Digital Button

In the second circuit, we will connect our button to a digital input and our LED circuit to a digital output. Then, when we click the button, the micro:bit will see a digital signal, and it will toggle the pin for the LED circuit on. To connect this circuit, connect one side of a button or switch to the ground pin, and the other side of the button to pin 0. Now connect pin 1 to the + end of the gator:LED and the - side of the gator:LED to the ground pin on the micro:bit. Your circuit should look something like the image below.

Digital Button Circuit

Digital Button Circuit

You may have noticed that we connect one end of the button to ground. This means that when we push the button, pin 0 will connect to ground and the micro:bit will read a digital low or 0 signal. However, when these digital pins are at rest, they’re low, so we’ll need to configure the micro:bit so that this pin rests in a high state. To do this with code, we add a pull-up resistor to pin 0 using the following block of code, located under Pins -> More -> set pull pin P0 to up.

Set Pull-Up

Set Pull-Up

This block will make it so that pin 0 will be a high logic level until we push our button, pulling the pin low.

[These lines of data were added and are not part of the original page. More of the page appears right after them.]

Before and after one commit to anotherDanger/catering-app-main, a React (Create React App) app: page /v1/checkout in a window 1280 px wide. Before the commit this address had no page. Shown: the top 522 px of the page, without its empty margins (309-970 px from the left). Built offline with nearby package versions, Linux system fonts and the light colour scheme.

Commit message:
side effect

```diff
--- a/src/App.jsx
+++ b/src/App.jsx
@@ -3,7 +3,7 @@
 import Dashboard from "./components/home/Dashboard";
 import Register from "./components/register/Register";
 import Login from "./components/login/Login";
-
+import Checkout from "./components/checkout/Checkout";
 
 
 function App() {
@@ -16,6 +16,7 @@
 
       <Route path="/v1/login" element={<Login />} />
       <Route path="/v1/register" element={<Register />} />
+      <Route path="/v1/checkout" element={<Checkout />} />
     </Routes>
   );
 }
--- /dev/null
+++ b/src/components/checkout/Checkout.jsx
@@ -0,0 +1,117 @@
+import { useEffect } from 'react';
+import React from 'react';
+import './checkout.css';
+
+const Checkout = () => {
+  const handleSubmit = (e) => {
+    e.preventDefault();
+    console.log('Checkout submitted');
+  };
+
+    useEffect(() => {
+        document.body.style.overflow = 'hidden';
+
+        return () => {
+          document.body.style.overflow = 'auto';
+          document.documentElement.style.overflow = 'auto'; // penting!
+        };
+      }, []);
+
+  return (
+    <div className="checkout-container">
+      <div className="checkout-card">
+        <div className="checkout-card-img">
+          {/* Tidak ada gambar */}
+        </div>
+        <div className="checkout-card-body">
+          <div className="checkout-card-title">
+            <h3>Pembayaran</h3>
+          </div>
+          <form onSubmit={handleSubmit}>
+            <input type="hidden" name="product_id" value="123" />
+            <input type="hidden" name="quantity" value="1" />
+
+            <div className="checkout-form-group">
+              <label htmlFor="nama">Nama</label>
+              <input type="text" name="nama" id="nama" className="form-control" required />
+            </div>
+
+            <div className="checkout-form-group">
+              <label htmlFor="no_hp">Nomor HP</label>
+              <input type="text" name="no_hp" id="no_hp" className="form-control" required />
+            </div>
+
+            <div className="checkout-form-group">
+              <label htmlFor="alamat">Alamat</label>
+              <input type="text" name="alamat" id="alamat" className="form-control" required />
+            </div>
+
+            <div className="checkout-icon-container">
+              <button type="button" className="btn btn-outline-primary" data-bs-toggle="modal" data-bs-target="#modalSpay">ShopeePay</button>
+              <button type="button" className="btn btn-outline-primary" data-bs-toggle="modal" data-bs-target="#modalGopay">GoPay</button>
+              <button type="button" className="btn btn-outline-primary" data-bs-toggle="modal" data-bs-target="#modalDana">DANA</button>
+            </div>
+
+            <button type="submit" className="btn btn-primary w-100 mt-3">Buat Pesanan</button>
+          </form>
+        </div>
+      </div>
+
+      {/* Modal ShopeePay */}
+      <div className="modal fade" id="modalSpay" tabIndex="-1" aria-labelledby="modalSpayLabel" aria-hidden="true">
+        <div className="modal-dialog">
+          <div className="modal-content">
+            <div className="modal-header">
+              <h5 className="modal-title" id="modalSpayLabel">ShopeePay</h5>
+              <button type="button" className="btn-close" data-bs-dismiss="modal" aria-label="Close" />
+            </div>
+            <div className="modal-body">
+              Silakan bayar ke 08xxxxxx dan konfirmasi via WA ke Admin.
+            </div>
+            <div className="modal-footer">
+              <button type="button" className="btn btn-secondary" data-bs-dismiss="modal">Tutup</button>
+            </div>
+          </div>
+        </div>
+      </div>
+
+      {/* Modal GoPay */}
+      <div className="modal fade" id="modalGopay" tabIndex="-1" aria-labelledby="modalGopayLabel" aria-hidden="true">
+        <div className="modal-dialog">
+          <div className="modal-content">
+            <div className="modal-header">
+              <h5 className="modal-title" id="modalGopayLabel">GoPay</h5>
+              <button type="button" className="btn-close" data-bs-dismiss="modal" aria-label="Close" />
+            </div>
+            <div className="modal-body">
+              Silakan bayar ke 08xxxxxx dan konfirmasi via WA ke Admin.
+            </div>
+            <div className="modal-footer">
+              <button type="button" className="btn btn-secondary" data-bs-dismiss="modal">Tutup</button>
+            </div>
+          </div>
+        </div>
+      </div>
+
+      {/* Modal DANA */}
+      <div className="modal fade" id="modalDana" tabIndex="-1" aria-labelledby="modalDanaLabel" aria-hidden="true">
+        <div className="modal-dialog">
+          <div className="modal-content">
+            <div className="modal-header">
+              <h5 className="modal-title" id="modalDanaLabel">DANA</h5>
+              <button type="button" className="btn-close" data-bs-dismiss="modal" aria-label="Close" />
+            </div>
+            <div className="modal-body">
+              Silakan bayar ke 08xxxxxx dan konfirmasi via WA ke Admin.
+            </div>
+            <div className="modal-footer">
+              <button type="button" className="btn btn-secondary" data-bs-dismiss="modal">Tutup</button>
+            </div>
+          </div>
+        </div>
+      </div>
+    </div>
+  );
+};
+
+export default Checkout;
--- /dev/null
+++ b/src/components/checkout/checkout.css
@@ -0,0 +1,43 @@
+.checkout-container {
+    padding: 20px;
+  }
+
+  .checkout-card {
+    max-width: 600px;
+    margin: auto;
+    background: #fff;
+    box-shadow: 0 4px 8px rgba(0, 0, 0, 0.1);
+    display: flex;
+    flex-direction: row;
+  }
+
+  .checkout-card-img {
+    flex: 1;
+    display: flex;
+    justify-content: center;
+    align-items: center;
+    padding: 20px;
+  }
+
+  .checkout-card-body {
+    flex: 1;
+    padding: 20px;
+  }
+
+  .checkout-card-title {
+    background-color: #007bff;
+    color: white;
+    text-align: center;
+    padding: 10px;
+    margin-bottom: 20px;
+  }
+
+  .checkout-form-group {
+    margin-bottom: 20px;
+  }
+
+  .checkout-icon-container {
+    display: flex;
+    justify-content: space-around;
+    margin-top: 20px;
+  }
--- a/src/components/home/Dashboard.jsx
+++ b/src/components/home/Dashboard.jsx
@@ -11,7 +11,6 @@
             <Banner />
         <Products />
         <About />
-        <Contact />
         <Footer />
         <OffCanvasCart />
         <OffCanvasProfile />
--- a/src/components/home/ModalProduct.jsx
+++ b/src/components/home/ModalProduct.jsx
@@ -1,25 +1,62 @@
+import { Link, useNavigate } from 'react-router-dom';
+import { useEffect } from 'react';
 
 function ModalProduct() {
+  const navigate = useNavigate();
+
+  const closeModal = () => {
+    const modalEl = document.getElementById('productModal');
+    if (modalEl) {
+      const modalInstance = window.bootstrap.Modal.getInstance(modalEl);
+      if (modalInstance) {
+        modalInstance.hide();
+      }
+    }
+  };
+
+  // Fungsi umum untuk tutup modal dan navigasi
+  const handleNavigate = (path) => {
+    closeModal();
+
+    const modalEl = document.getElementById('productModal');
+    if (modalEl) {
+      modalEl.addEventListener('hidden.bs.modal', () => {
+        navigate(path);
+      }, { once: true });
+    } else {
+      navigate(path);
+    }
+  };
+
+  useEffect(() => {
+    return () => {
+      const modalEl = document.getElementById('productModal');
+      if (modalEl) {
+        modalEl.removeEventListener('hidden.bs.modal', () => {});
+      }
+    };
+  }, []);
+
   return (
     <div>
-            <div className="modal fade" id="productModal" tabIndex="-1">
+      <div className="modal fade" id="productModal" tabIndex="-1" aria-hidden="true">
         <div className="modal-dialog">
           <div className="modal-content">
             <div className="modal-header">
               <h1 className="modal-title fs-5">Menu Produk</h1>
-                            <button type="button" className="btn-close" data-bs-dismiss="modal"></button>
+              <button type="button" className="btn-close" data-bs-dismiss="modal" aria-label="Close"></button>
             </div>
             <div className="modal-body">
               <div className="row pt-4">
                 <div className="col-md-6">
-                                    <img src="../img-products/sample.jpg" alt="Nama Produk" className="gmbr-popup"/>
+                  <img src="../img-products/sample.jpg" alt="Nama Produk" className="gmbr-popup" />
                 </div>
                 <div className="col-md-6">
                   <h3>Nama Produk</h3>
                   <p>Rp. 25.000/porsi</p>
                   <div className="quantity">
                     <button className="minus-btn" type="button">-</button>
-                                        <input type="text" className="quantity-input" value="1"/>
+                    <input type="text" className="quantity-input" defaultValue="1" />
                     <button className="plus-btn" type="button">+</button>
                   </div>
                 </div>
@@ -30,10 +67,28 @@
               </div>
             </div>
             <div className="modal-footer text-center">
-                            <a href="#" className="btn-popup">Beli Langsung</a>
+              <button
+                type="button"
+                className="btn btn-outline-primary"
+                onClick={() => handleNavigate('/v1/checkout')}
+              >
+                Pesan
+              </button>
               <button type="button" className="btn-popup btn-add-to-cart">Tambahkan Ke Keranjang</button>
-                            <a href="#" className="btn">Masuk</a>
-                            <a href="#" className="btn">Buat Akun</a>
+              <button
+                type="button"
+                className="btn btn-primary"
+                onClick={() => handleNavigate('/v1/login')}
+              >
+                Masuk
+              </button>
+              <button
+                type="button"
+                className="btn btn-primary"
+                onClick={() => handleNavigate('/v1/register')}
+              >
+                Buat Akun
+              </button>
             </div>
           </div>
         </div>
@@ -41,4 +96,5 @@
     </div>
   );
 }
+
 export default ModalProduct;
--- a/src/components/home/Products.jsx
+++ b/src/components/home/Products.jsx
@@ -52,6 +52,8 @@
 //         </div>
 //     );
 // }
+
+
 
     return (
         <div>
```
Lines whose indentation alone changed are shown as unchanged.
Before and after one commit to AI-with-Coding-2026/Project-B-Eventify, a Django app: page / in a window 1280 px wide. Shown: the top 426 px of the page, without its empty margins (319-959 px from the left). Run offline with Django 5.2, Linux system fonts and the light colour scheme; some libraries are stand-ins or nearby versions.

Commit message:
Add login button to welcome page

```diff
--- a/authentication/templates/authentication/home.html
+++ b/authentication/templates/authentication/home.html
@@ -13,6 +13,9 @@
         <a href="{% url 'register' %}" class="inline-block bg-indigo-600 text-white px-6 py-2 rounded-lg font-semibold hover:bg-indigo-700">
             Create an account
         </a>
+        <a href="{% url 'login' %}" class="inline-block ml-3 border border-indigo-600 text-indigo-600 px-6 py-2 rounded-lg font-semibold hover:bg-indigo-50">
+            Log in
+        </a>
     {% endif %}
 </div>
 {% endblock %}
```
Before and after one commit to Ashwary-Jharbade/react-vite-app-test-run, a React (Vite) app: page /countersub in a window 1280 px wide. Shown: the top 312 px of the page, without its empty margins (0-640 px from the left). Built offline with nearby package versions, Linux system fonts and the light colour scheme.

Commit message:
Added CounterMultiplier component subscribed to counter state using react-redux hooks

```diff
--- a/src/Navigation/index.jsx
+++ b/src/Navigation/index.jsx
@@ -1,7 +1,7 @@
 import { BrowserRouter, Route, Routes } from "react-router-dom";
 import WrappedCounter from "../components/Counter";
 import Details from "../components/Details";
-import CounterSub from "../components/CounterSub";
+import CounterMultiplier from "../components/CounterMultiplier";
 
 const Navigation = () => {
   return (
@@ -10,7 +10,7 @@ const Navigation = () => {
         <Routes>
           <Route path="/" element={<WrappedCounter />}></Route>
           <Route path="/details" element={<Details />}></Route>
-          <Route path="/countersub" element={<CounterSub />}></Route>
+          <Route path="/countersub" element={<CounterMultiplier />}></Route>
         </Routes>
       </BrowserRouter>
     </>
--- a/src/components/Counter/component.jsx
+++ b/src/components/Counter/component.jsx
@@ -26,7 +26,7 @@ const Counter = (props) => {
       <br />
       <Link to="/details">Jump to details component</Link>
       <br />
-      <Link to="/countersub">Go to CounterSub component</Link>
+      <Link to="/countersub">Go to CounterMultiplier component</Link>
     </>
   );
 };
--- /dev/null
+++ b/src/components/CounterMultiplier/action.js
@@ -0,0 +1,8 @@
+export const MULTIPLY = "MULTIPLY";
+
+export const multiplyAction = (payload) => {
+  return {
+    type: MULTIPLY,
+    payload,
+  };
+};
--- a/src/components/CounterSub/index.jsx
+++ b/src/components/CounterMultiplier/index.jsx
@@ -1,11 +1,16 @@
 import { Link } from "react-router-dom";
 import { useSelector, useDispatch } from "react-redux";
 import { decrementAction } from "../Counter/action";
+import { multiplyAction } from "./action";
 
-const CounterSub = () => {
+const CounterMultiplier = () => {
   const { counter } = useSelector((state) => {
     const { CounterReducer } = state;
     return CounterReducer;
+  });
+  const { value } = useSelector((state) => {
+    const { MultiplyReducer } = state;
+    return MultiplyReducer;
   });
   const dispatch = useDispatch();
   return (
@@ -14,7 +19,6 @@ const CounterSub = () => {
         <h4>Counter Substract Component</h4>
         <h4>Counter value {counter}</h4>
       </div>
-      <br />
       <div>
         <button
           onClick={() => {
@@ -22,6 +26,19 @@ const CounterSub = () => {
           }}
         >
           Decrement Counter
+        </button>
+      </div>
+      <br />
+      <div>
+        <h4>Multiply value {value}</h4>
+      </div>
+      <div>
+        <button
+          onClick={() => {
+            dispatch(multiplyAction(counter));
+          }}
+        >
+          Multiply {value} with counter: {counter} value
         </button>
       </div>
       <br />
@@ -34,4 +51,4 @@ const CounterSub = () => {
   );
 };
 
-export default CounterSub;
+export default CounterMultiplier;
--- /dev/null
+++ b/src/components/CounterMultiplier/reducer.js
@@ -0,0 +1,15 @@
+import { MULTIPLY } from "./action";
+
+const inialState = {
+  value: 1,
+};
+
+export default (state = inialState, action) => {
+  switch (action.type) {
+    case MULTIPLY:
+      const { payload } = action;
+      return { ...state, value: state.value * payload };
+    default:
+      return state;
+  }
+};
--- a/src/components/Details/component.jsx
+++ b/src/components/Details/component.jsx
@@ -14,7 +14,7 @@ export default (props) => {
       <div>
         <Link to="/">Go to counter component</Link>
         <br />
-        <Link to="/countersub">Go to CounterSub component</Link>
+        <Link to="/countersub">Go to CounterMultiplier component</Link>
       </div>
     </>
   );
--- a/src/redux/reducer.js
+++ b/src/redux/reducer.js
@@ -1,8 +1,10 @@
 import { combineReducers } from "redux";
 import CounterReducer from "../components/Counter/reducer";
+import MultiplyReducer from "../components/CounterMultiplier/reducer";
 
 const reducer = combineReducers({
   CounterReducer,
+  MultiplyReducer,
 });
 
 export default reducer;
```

Now we need to have the micro:bit read the button pin to see if the button is pressed, then, using that information, decide on whether or not to turn on the light. To do this, we read the value of pin P0 into a variable named button_pin. From the Variables and Pin category, set the blocks of code to set button_pin to digital read pin P0.

Then we use an If...Else... loop to check the value of button_pin. If the value is 0, then that means the button is pressed, so we write pin P1 high. Otherwise, we write a low value to P1. Re-create the following code into your MakeCode editor or download the example by clicking the download button to test it out!

Note: You may need to disable your ad/pop-up blocker to interact with the MakeCode programming environment and simulated circuit!

Go ahead and give your button a click. The light will still turn on, but unlike the previous example, we’ve done this action digitally! The example code will also work with the slide switch and reed switch. Try replacing the connection with either switch to control the LEDs.

Resources & Going Further

Now that you’ve successfully got your gator:control up and running, it’s time to incorporate it into your own project! For more information about the gator:control board, check out the resources below:

Need some inspiration for your next project? Check out some of these related tutorials:

micro:bit Educator Lab Pack Experiment Guide

A quickstart guide for the micro:bit educator lab pack.

SparkFun Inventor's Kit for micro:bit Experiment Guide

This guide contains all the information you will need to explore the twelve circuits of the SparkFun Inventors Kit for micro:bit.

micro:climate Kit Experiment Guide

A weather station kit that is built on top of the inexpensive, easy-to-use micro:bit and Microsoft MakeCode.

micro:bit Breakout Board Hookup Guide

How to get started with the micro:bit breakout board.